'Jesus House' Gives Freed Inmates a Second Chance in Indianapolis

Evangelist William Bumphus helps ex-offenders find new life

by Carol Shepard

Almost a year ago it was no more than a neighborhood eyesore, covered in graffiti–a boarded-up crack house that had been vacant 15 years. Now the two-story building in northwest Indianapolis boasts a new life, trumpeted to passersby by a small red and white sign that reads: "The Jesus House."

Although its residents are ex-offenders just discharged from prison, there are no drugs here. And the only party going on inside this house is what residents call "a Holy Ghost party."

An aftercare shelter for Christian men just released from prison, The Jesus House is more than that to its founder, prison evangelist William Bumphus. It’s a place of restoration for ex-offenders who found salvation while behind bars.

"I’m looking for men who want to serve God–those ‘sold out’ Christians," said Bumphus, who has led thousands of inmates to Christ. He established his Jesus Inside Prison Ministry soon after his release from prison 19 years ago.

The Jesus House is a sorely needed answer to the nation’s serious recidivism rate. Too many inmates return to prison because they leave with no more than a probation card, $50 and a bus ticket. Unless they’re discipled in the faith and offered lodging and employment assistance, the men, Bumphus knows, will most likely return to crime.

His vision for the facility was born in 1984 after a similar halfway house he started failed. "I learned the hard way you can’t mix street people and prisoners," Bumphus said.

In July 1997 the building was purchased with funding from local pastors. But neighbors opposed the home, and Bumphus had to install the furnace and plumbing himself.

Bumphus’ first guest arrived the next month, but the house wasn’t ready. Robert Weddington, 53, had just been discharged from a 12-year drug sentence. Weddington volunteered to help remodel the house, and today he serves as resident director.

"A Christian in prison spends 80 percent of his time praising God and studying the Word," Weddington said. "But when you leave prison, there is so much stress-mostly from trying to find a job."

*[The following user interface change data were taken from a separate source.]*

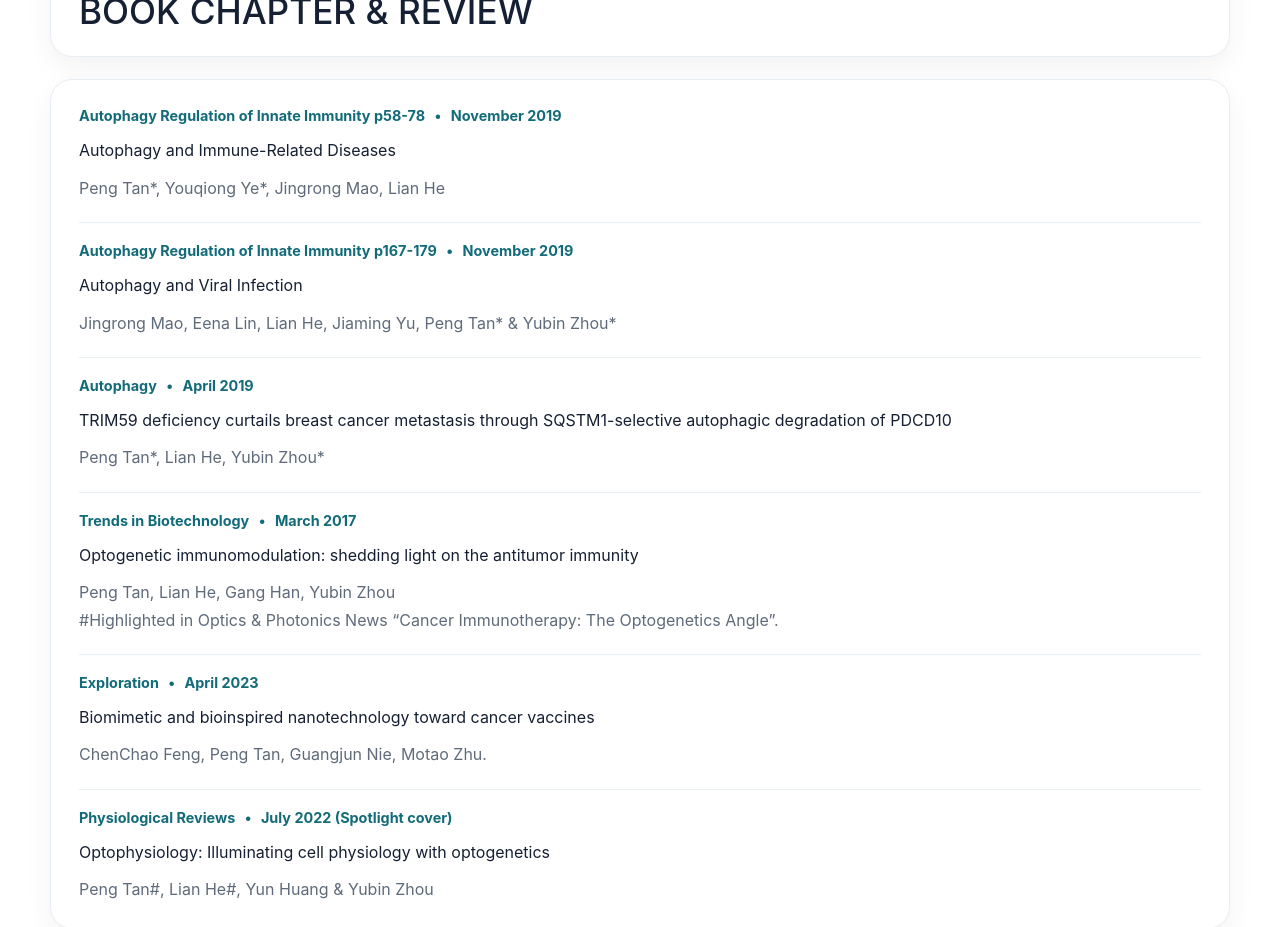
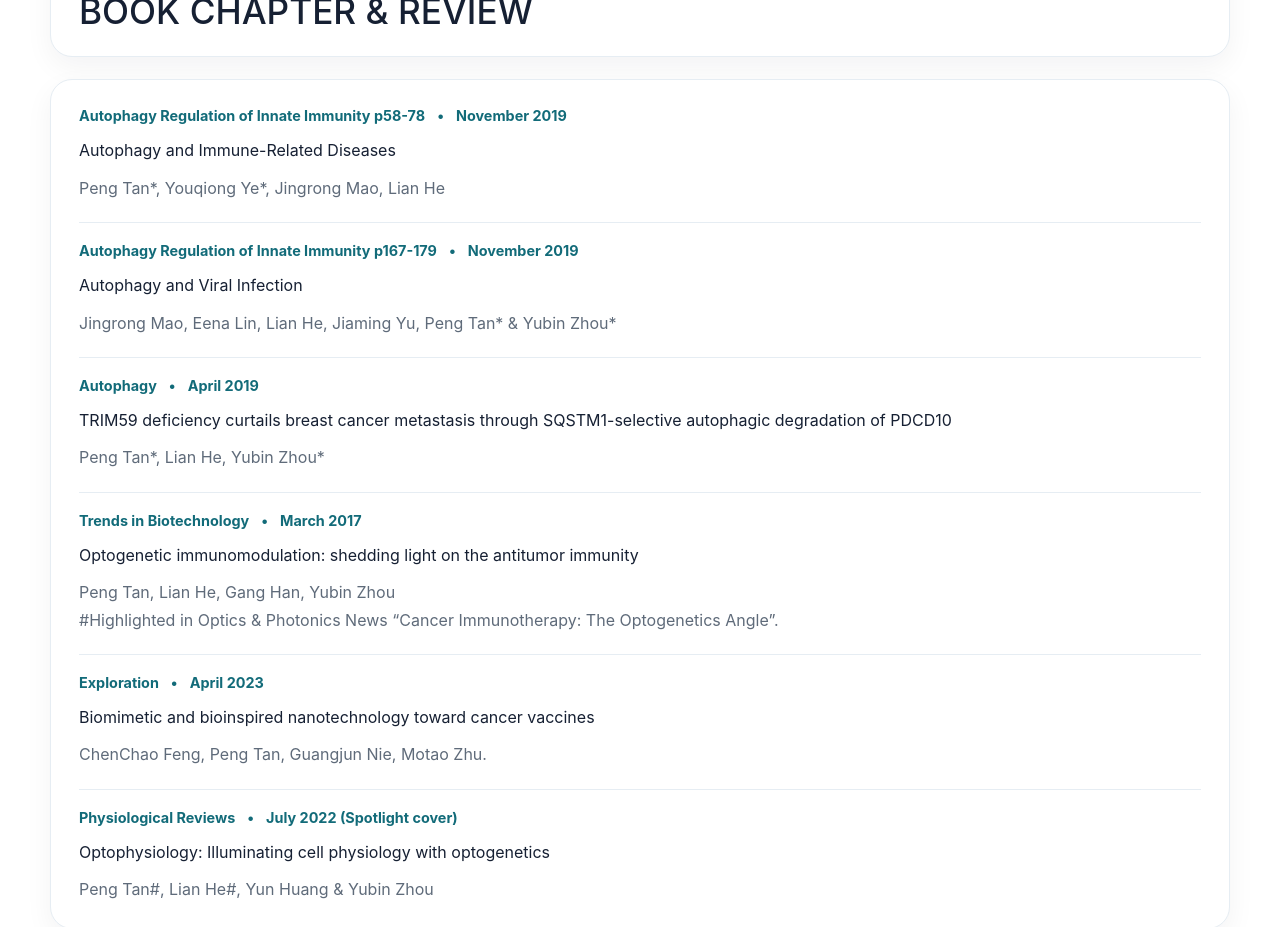
Before and after one commit to hanzeyan/hanzeyan.github.io, a Jekyll site: the page built from book-chapter-review.md, in a window 1280 px wide and 1258 px high. Shown: the part 186-1113 px from the top of the window. Built offline with Jekyll 4.4.1, drawn with Linux system fonts in a browser that asks for light colours.

Commit message:
Update style.css

```diff
--- a/assets/css/style.css
+++ b/assets/css/style.css
@@ -376,11 +376,15 @@ img {
 
 .pub-meta {
   opacity: 1 !important;
+  display: flex;
+  align-items: baseline;
+  flex-wrap: wrap;
+  gap: 12px;
 }
 
 .pub-meta span {
   opacity: 1;
-  margin: 0 6px;
+  margin: 0;
 }
 
 .pub-journal {
@@ -425,6 +429,21 @@ img {
   margin: 0;
   display: block;
   flex: 0 0 auto;
+}
+
+/* Publications page: keep and enlarge only the first article figure (Science), hide later article figures without deleting data */
+.pub-list .pub-item .pub-gallery {
+  display: none;
+}
+
+.pub-list .pub-item:first-child .pub-gallery {
+  display: flex;
+  margin-top: 18px;
+}
+
+.pub-list .pub-item:first-child .pub-gallery img {
+  max-width: 320px;
+  max-height: none;
 }
 
 .logo-grid {
```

Mark Barmes, 39, is one of the newest residents of The Jesus House. After serving more than four years of a 10-year child molesting sentence, Barmes moved to the facility in April.

Prison life had taken its toll on Barmes. He lost his family and a job making $80,000 a year. After prison he took a severe pay cut, had no transportation and lived in a hotel.

"Sometimes I feel all alone in this world," Barmes said. "But I can be myself at The Jesus House." Currently Barmes and Weddington are studying the Book of Proverbs together.

Weddington and Bumphus have implemented a strict program that provides a bridge Christian ex-offenders need. It offers safety, fellowship, accountability and time to adjust to civilian life.

"Seventy percent of their time here they’re in church or Bible-oriented discussions," Weddington said. Employment and residency referrals are also provided.

"It’s easier living inside prison than on the outside," Bumphus added. "The average guy in prison goes to church every day for seven years. When he gets out the church doors are only open once a week. Most prisoners don’t make it."

Bumphus believes a stay at The Jesus House–even though it is temporary–will keep men from returning to prison. "The devil doesn’t want these men to have power," he said. "We teach these guys how to be victorious in Christ."